  • It reminds us to pray for the souls of the deceased. It is also a reminder that we, too, can ask those who have gone before us to pray for us.  This is what we mean by the Communion of Saints that is so important in our Catholic Tradition. 

Is it true that the Catholic celebration of Halloween has some pagan roots?

  • Halloween is a Catholic holiday. It does not have origins in paganism, Samhain, Druidic festivals, the occult, or Satanism. This common misconception is relatively new with roots going back to the Protestant Reformation with no basis in historical fact.

Where did the various Halloween traditions come from?

  • English, Irish, and French immigrants brought their variety of local Catholic customs to America. Dressing up for Halloween comes from the French; Jack-o-Lanterns come from the Irish, who originally carved turnips; the English begged from door to door for “Soul Cakes,” promising to pray for the departed loved ones of those who gave them these treats—this being the origin of trick-or-treating. These traditions converged in the big American “melting pot” and eventually became popular nationwide activities for Halloween.

What can we do to Celebrate Halloween as a Catholic?

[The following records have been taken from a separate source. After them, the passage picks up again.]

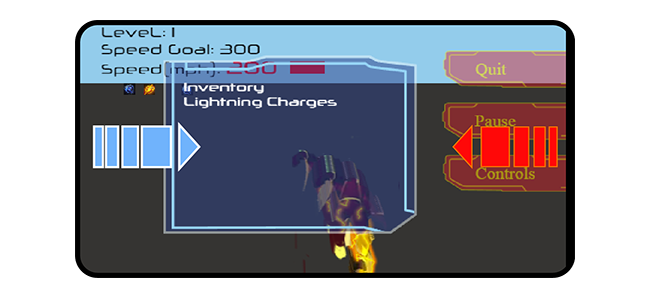
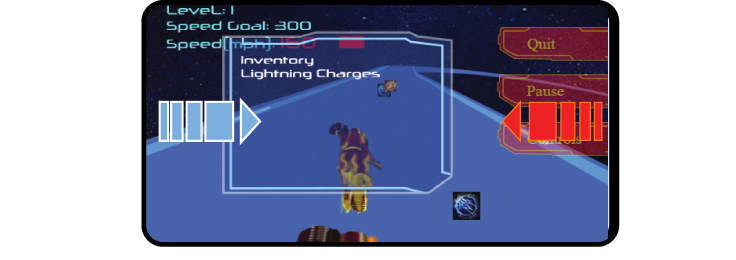
Update menu images and enemy origins

diff --git a/js/script.js b/js/script.js
@@ -13,8 +13,8 @@ function Model(player, enemies, lightning) {
     this.gameStarted = false;
     this.gamePaused = false;
     this.gameLevel = 1;
-    this.itemSpeedMin = 1400;
-    this.itemSpeedMax = 2000;
+    this.itemSpeedMin = 2500;
+    this.itemSpeedMax = 3000;
 };
 Model.prototype = {
     createLightning: function(e) {
@@ -28,7 +28,7 @@ Model.prototype = {
         this.lightning.push(new Lightning(x0,y0,x1,y1));
     },
     addEnemy: function() {
-        let enemyX = Math.floor(Math.random() * ((canvas.width/2 + 50) - (canvas.width/2 - 50)) + (canvas.width/2 - 50));
+        let enemyX = Math.floor(Math.random() * ((canvas.width/2 + 25) - (canvas.width/2 - 25) + 1) + (canvas.width/2 - 25));
         let enemyDx = Math.random() < 0.5 ? -.2 : .2;
         let enemyDy = 1;
         const radius = (Math.random() * 5) + 5;
@@ -39,7 +39,7 @@ Model.prototype = {
         if(color === 'blue') {
             image = 'images/negativePower.png';
         }
-        this.model.enemies.push(new Enemy(enemyX,50,radius,enemyDx,enemyDy,color,image,width));   
+        this.model.enemies.push(new Enemy(enemyX,70,radius,enemyDx,enemyDy,color,image,width));   
     }
 
 }
@@ -127,7 +127,7 @@ View.prototype = {
     },
     addEnemies: function() {
         for(let i=0;i<3;i++) {
-            let enemyX = Math.floor(Math.random() * ((canvas.width/2 + 50) - (canvas.width/2 - 50)) + (canvas.width/2 - 50));
+            let enemyX = Math.floor(Math.random() * ((canvas.width/2 + 25) - (canvas.width/2 - 25) + 1) + (canvas.width/2 - 25));
             let enemyDx = Math.random() < 0.5 ? -.2 : .2;
             let enemyDy = 1;
             const radius = (Math.random() * 5) + 5;
@@ -138,7 +138,7 @@ View.prototype = {
             if(color === 'blue') {
                 image = 'images/negativePower.png';
             }
-            this.model.enemies.push(new Enemy(enemyX,50,radius,enemyDx,enemyDy,color,image,width));  
+            this.model.enemies.push(new Enemy(enemyX,70,radius,enemyDx,enemyDy,color,image,width));  
         }
     },
     startGame: function() {
@@ -651,7 +651,6 @@ BackgroundCanvas.prototype.update = function() {
 };
 BackgroundCanvas.prototype.drawBackground = function() {
     c.shadowBlur = 0;
-    console.log(this.spaceBackground.width, this.spaceBackground.height)
     c.drawImage(
         this.spaceBackground,
         this.spaceBackgroundIndex,
@@ -705,9 +704,9 @@ Enemy.prototype.addEnemy = function() {
     if(color === 'blue') {
         image = 'images/negativePower.png';
     }
-    let x = Math.floor(Math.random() * ((canvas.width/2)))
+    let x = Math.floor(Math.random() * ((canvas.width/2 + 25) - (canvas.width/2 - 25) + 1) + (canvas.width/2 - 25));
     //let y = Math.random() * (canvas.height - radius * 2) + radius;
-    let y = 50;
+    let y = 70;
     //let dx = Math.random() * 2 + 2;
     let dx = 0;
     let dy = Math.random() * 3 + 2;
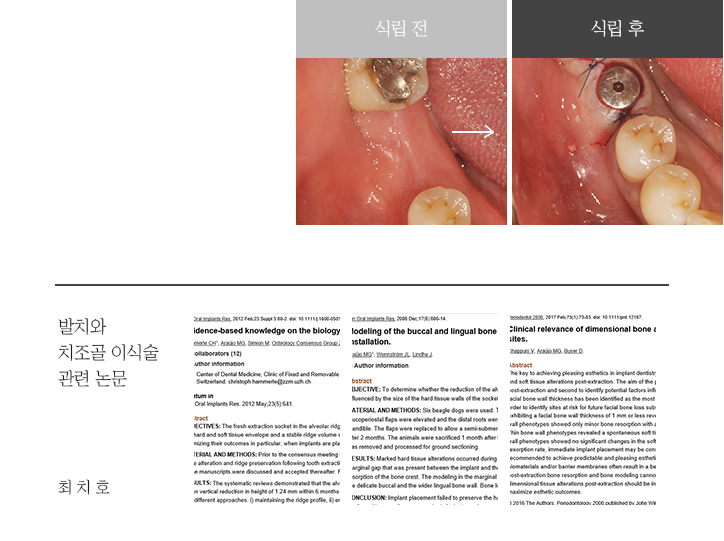
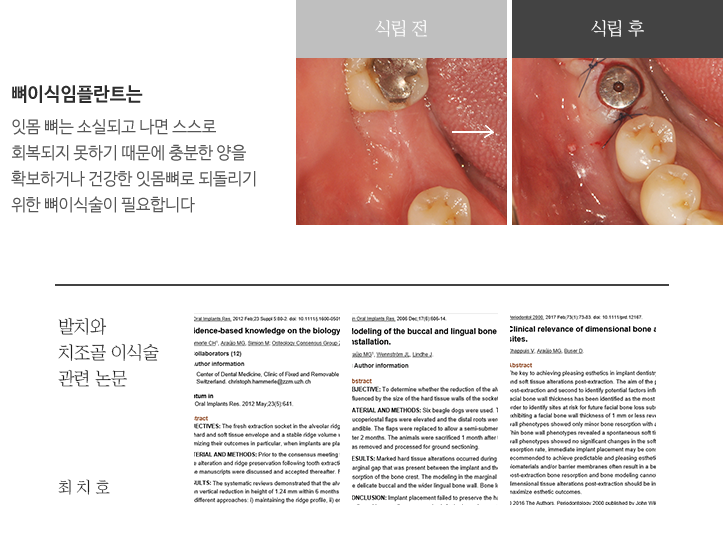
2020.02.18
메인슬라이드 2번 헤드타이틀
메인슬라이드 btn 삽입
 우측 고정위젯 top-bar 바로 아래
sect1 뼈이식임플란트 부분, 이미지 수정

Changed region(s): [[0.0, 0.1479, 0.3646, 0.414]]

diff --git a/css/style.css b/css/style.css
@@ -24,10 +24,6 @@
 .topbanr02 strong {color: #56aebf;}
 
 
-/* quickN */
-#quickN {position: fixed; right: 0; top: 30%; z-index: 900;}
-
-
 /* header */
 #header {position: absolute; top: 120px; left: 0; width: 100%; height: 100px; background: rgba(0,0,0,0.4); z-index: 1000;}
 #header.fixed {position: fixed; top: 0;}
@@ -63,11 +59,17 @@
 .tit_slide .tit01 .txt_area p strong {color: #a2faff;}
 .tit_slide .tit01 .txt_area img {margin: 80px 0 0 300px;}
 
-.tit_slide .tit02 .txt_area {margin-top: 360px;}
+.tit_slide .tit02 .txt_area {margin-top: 360px; font-size: 46px;}
 .tit_slide .tit02 img {margin-top: 40px;}
 
 .tit_slide .swiper-button-prev {left: 60px; background: url(../images/slide_btn.png) no-repeat left top; width: 120px; height: 66px;}
 .tit_slide .swiper-button-next {right: 60px; background: url(../images/slide_btn.png) no-repeat right top; width: 120px; height: 66px;}
+
+.tit_slide.swiper-container-horizontal>.swiper-pagination-bullets {bottom: 50px;}
+.tit_slide .swiper-pagination-bullet {width: 10px; height: 10px; border-radius: 0;}
+.tit_slide .swiper-pagination-bullet-active {background: #93d6e2;}
+
+
 
 
 /* implant */
@@ -87,8 +89,6 @@
 .imple_slide .txt_box p strong {font-weight: 400;}
 .imple_slide .imple01 .txt_box p {margin-top: 86px;}
 .imple_slide .txt_box img {margin-top: 40px;}
-
-.swiper-container-horizontal.imple_slide > .swiper-pagination-bullets {bottom: auto; top: 0;}
 
 .imple_slide.swiper-container {overflow: visible;}
 .imple_slide.swiper-container-horizontal>.swiper-pagination-bullets {top: -20px; left: 50%; transform: translate(-50%,0);}

diff --git a/index.html b/index.html
@@ -57,11 +57,6 @@
     </div>
     <!-- //topbanr -->
 
-    <a id="quickN" href="https://booking.naver.com/booking/13/bizes/319393?area=ple" target="_blank">
-        <img src="images/quick_naver.png" alt="네이버 예약하기/대표원장 직접상담">
-    </a>
-    <!--  -->
-
     <header id="header">
         <div class="h_area clear">
             <h1 class="logo f_l"><a href="#"><img src="images/h_logo.png" alt="서울호치과"></a></h1>
@@ -77,6 +72,9 @@
                 </ul>
             </nav>
         </div>
+        <a class="quickN f_r" href="https://booking.naver.com/booking/13/bizes/319393?area=ple" target="_blank">
+            <img src="images/quick_naver.png" alt="네이버 예약하기/대표원장 직접상담">
+        </a>
     </header>
     <!-- //header -->
 
@@ -105,6 +103,8 @@
                         </div>
                     </div>
                 </div>
+                <!-- Add Pagination -->
+                <div class="swiper-pagination"></div>
                 <!-- Add Arrows -->
                 <div class="swiper-button-next"></div>
                 <div class="swiper-button-prev"></div>

diff --git a/js/common.js b/js/common.js
@@ -47,6 +47,10 @@ $(document).ready(function(){
             nextEl: '.swiper-button-next',
             prevEl: '.swiper-button-prev',
         },
+        pagination: {
+            el: '.swiper-pagination',
+            clickable: true,
+        },
         speed: 400,
         autoplay: {
             delay: 4000,
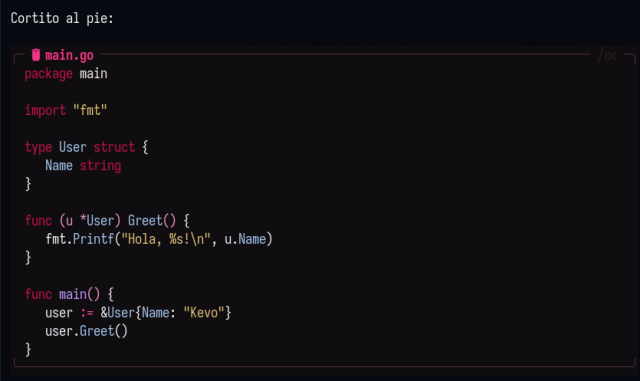
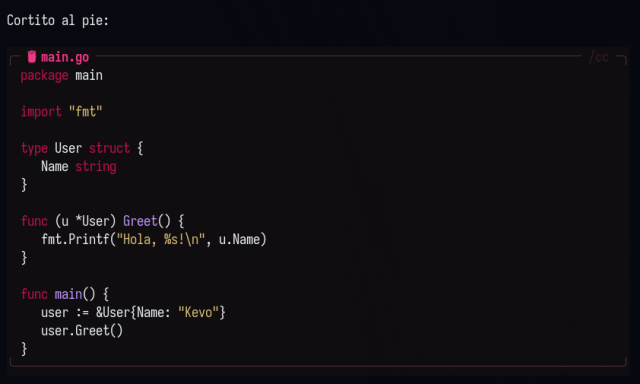
Docs

diff --git a/README.md b/README.md
@@ -10,29 +10,46 @@ Extensión estética y de productividad para **Pi Coding Agent** que transforma 
   <img src="assets/preview-code.png" alt="pi-messages Codeblock Preview" width="100%">
 </p>
 
-### ✨ Estilo de Bloques y Diffs
+## 📸 Vista Previa
 
-| Código con Icono y Encabezado (`Rust` / `Go`) | Diffs de Git con Bordes Redondeados |
+<p align="center">
+  <img src="assets/preview-code.png" alt="pi-messages Codeblock Preview" width="100%">
+</p>
+
+### 🎨 NEW: Selector de Coloración `/picolor` (PiColor vs Vanilla)
+
+|  PiColor (Semántico Universal Enriquecido) |  Vanilla (Motor Clásico por Defecto de Pi) |
 | :---: | :---: |
-| <img src="assets/preview-go.png" width="100%" alt="Go code preview"> | <img src="assets/preview-diff.png" width="100%" alt="Diff preview"> |
+| <img src="assets/preview-picolor.png" width="100%" alt="Modo PiColor: Resaltado Enriquecido"> | <img src="assets/preview-vanilla.png" width="100%" alt="Modo Vanilla: Por Defecto"> |
 
-### ⚡ Atajos de Teclado Interactivos
+| Menú Interactivo `/picolor` | Auto-Reload Instantáneo |
+| :---: | :---: |
+| <img src="assets/preview-picolor-command.png" width="100%" alt="Comando /picolor"> | <img src="assets/preview-picolor-selector.png" width="100%" alt="Selector de Motor de Sintaxis"> |
+
+### ⚡ Productividad y Estilo
 
 | Menú de Copiado Rápido (`Alt+C` / `/cc`) | Menú de Inserción en Editor (`Alt+I` / `/ci`) |
 | :---: | :---: |
 | <img src="assets/preview-copy-selector.png" width="100%" alt="Copy selector preview"> | <img src="assets/preview-insert-selector.png" width="100%" alt="Insert selector preview"> |
 
-### 🎨 NEW: Selector de Coloración `/picolor` (PiColor vs Vanilla)
-
-| Menú Interactivo `/picolor` | Cambio Automático de Modo |
+| Código con Icono y Encabezado (`Rust` / `Go`) | Diffs de Git con Bordes Redondeados |
 | :---: | :---: |
-| <img src="assets/preview-picolor-command.png" width="100%" alt="Comando /picolor"> | <img src="assets/preview-picolor-selector.png" width="100%" alt="Selector de Motor de Sintaxis"> |
-
-|  PiColor (Semántico Universal Enriquecido) |  Vanilla (Motor Clásico por Defecto de Pi) |
-| :---: | :---: |
-| <img src="assets/preview-picolor.png" width="100%" alt="Modo PiColor"> | <img src="assets/preview-vanilla.png" width="100%" alt="Modo Vanilla"> |
+| <img src="assets/preview-go.png" width="100%" alt="Go code preview"> | <img src="assets/preview-diff.png" width="100%" alt="Diff preview"> |
 
 *(Todo el bloque cuenta con fondo tenue continuo, cabecera con icono Nerd Font del lenguaje o ruta de archivo, minileyenda `/cc`, esquinas redondeadas simétricas `╭ ╮` y `╰ ╯`, y ausencia de barras laterales en el código para copiar limpio con el mouse).*
+
+---
+
+## 🚀 Mejoras y Novedades (NEW)
+
+###  Resaltado Semántico Universal PiColor
+* **El problema que resuelve:** El resaltador tradicional de Pi (`cli-highlight` basado en `highlight.js`) solo resalta palabras reservadas duras (`func`, `var`, `if`) y strings, dejando llamadas a métodos (`.Group()`, `.POST()`, `.Error()`), structs, punteros (`*User`), tipos (`string`, `UUID`), y operadores (`:=`, `!=`, `->`) como texto blanco plano, quitando contexto y jerarquía visual.
+* **Motor Semántico Universal:** `pi-messages` se conecta a las 191 gramáticas de highlight.js e incorpora un enriquecedor contextual universal. Ahora métodos, clases, tipos y operadores se colorean con sus tokens específicos (`syntaxFunction`, `syntaxType`, `syntaxOperator`, etc.) en cualquier lenguaje (**Go, Python, Rust, C++, Java, JS, TS, Ruby, Solidity, etc.**).
+* **100% Adaptable al tema activo:** Los colores no están hardcodeados; se obtienen en tiempo real de la paleta activa en Pi (`Gentleman-Sexy`, `Gentleman-Cute`, `monokai`, etc.).
+
+###  Switch Interactivo con `/picolor`
+* **Control total para el usuario:** Podés alternar en cualquier momento entre **PiColor** (enriquecido) y **Vanilla** (motor por defecto de Pi).
+* **Auto-Reload:** Tu preferencia se guarda automáticamente en `~/.pi/agent/pi-messages.json` y la sesión se recarga sola al instante sin comandos adicionales.
 
 ---
 
@@ -64,12 +81,6 @@ Extensión estética y de productividad para **Pi Coding Agent** que transforma 
 ### 6. Fondo con Alpha Blending
 * Toma automáticamente el color de fondo de las herramientas del tema activo (`toolSuccessBg`).
 * Aplica una fórmula matemática de **alpha blending** al 50% hacia el fondo base de la terminal, logrando un efecto translúcido sutil que no cansa la vista y respeta el tema de consola.
-
-### 7. NEW: Resaltado Semántico Universal PiColor y Switch `/picolor`
-* **El problema que resuelve:** El resaltador tradicional de Pi (`cli-highlight` basado en `highlight.js`) solo resalta palabras reservadas duras (`func`, `var`, `if`) y strings, dejando llamadas a métodos (`.Group()`, `.POST()`, `.Error()`), structs, punteros (`*User`), tipos (`string`, `UUID`), y operadores (`:=`, `!=`, `->`) como texto blanco plano, quitando contexto y jerarquía visual.
-* **Motor Semántico Universal PiColor:** `pi-messages` se conecta a las 191 gramáticas de highlight.js e incorpora un enriquecedor contextual universal. Ahora métodos, clases, tipos y operadores se colorean con sus tokens específicos (`syntaxFunction`, `syntaxType`, `syntaxOperator`, etc.) en cualquier lenguaje (Go, Python, Rust, C++, Java, JS, TS, Ruby, Solidity, etc.).
-* **100% Adaptable al tema activo:** Los colores no están hardcodeados; se obtienen en tiempo real de la paleta activa en Pi (`Gentleman-Sexy`, `Gentleman-Cute`, `monokai`, etc.).
-* **Comando interactivo `/picolor`:** Podés alternar en cualquier momento entre **PiColor** (enriquecido) y **Vanilla** (motor por defecto de Pi). Tu preferencia se guarda automáticamente y la sesión se recarga sola al instante.
 
 ---
 
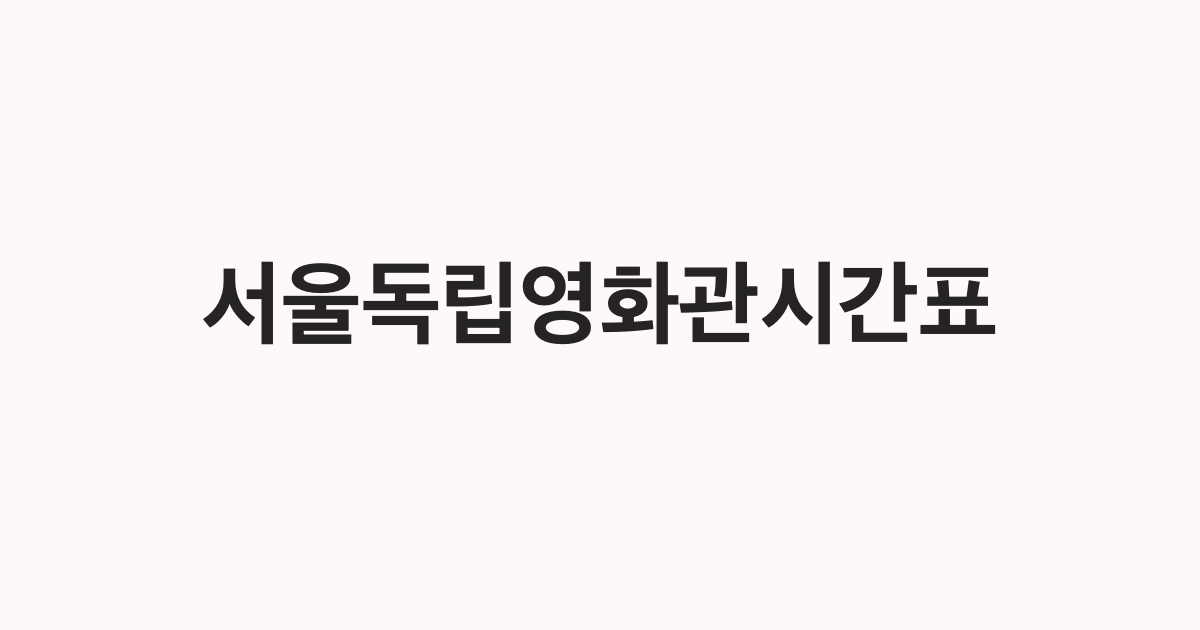
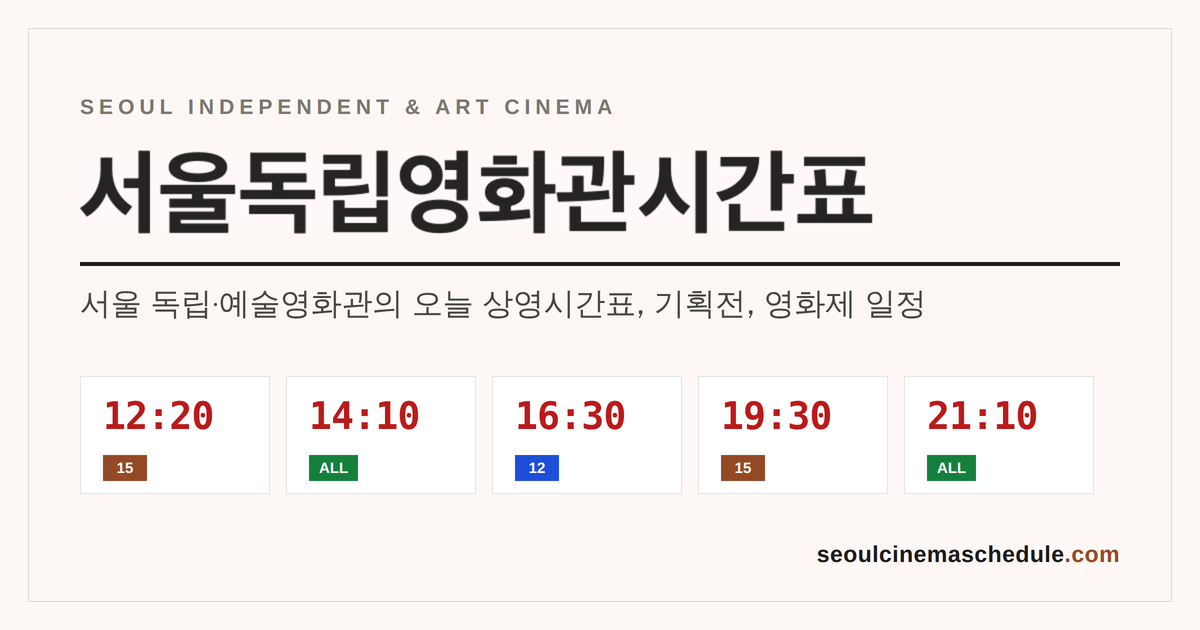
Redesign the link-preview (Open Graph) image
The old preview was only the site title on a blank background. The new
1200x630 image keeps the same title lettering and adds a kicker line, the
site tagline, and a row of showtime cards that mirror the site's own
timetable (red monospaced times with age badges), plus the domain.

Append ?v=2 to the og:image / twitter:image URLs (and the local server's
rewrite and its smoke test) so chat apps that cache previews by URL fetch
the new image.

Claude-Session: https://claude.ai/code/session_01J76ZSoKJMdKzS8rKdzLDNU

diff --git a/index.html b/index.html
@@ -13,8 +13,8 @@
     <meta property="og:title" content="서울독립영화관시간표" />
     <meta property="og:description" content="서울 독립영화관의 오늘 상영시간표, 기획전, 영화제 일정을 날짜별, 영화별, 상영관별로 확인하세요." />
     <meta property="og:url" content="https://seoulcinemaschedule.com/" />
-    <meta property="og:image" content="https://seoulcinemaschedule.com/assets/og-image.png" />
-    <meta property="og:image:secure_url" content="https://seoulcinemaschedule.com/assets/og-image.png" />
+    <meta property="og:image" content="https://seoulcinemaschedule.com/assets/og-image.png?v=2" />
+    <meta property="og:image:secure_url" content="https://seoulcinemaschedule.com/assets/og-image.png?v=2" />
     <meta property="og:image:type" content="image/png" />
     <meta property="og:image:width" content="1200" />
     <meta property="og:image:height" content="630" />
@@ -25,7 +25,7 @@
     <meta name="twitter:card" content="summary_large_image" />
     <meta name="twitter:title" content="서울독립영화관시간표" />
     <meta name="twitter:description" content="서울 독립영화관의 오늘 상영시간표, 기획전, 영화제 일정을 날짜별, 영화별, 상영관별로 확인하세요." />
-    <meta name="twitter:image" content="https://seoulcinemaschedule.com/assets/og-image.png" />
+    <meta name="twitter:image" content="https://seoulcinemaschedule.com/assets/og-image.png?v=2" />
     <title>서울독립영화관시간표</title>
     <script type="application/ld+json">
       {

  • Catholics should not neglect the celebration of any of the Church’s major feasts. All Saints Day is no exception. It is a Holy Day of Obligation, meaning that Catholics are required to attend Mass. It’s a day to reflect on Christ’s triumph over sin, death, and the devil; to meditate on our own mortality and duties to God; to shun sin, Satan, and all his works; to give honor to the saints in heaven. In fact, we say that on All Saints day we honor all the saints; those known to us and those unknown. We pray for all who have gone before us and we ask their prayers on our behalf. 

How to Celebrate Hallowtide:

  • Take the family to Mass on All Hallow’s Eve (Sunday Oct 31)—then enjoy a special feast and merriment with loved ones. Here is a sheet for kids to understand these holy days.
  • Thank the saints for what they have done for you on All Saints Day (Monday Nov 1) —pray for the intercession of the saints in heaven—especially those who are your patrons.
  • Read about the lives of the saints or have a party with saint-based activities/costumes.
  • On All Souls Day (Tuesday Nov 2) pray for the Holy Souls in Purgatory and make sacrifices on their behalf, especially those whom you have known and loved—and pray for those who have no one to pray for them. Remember to pray for the recently departed souls whose photos will be framed near the altar. 20 Ways to Pray for the Holy Souls in Purgatory   
  • Visit graveyards and cemeteries to pray for the dead, since they can no longer pray for themselves. There is an indulgence for those who visit a cemetery and offer certain prayers on this day.

Faithfully and joyfully celebrate The Days of the Dead in a manner that is pleasing to God! 

Happy Hallowtide!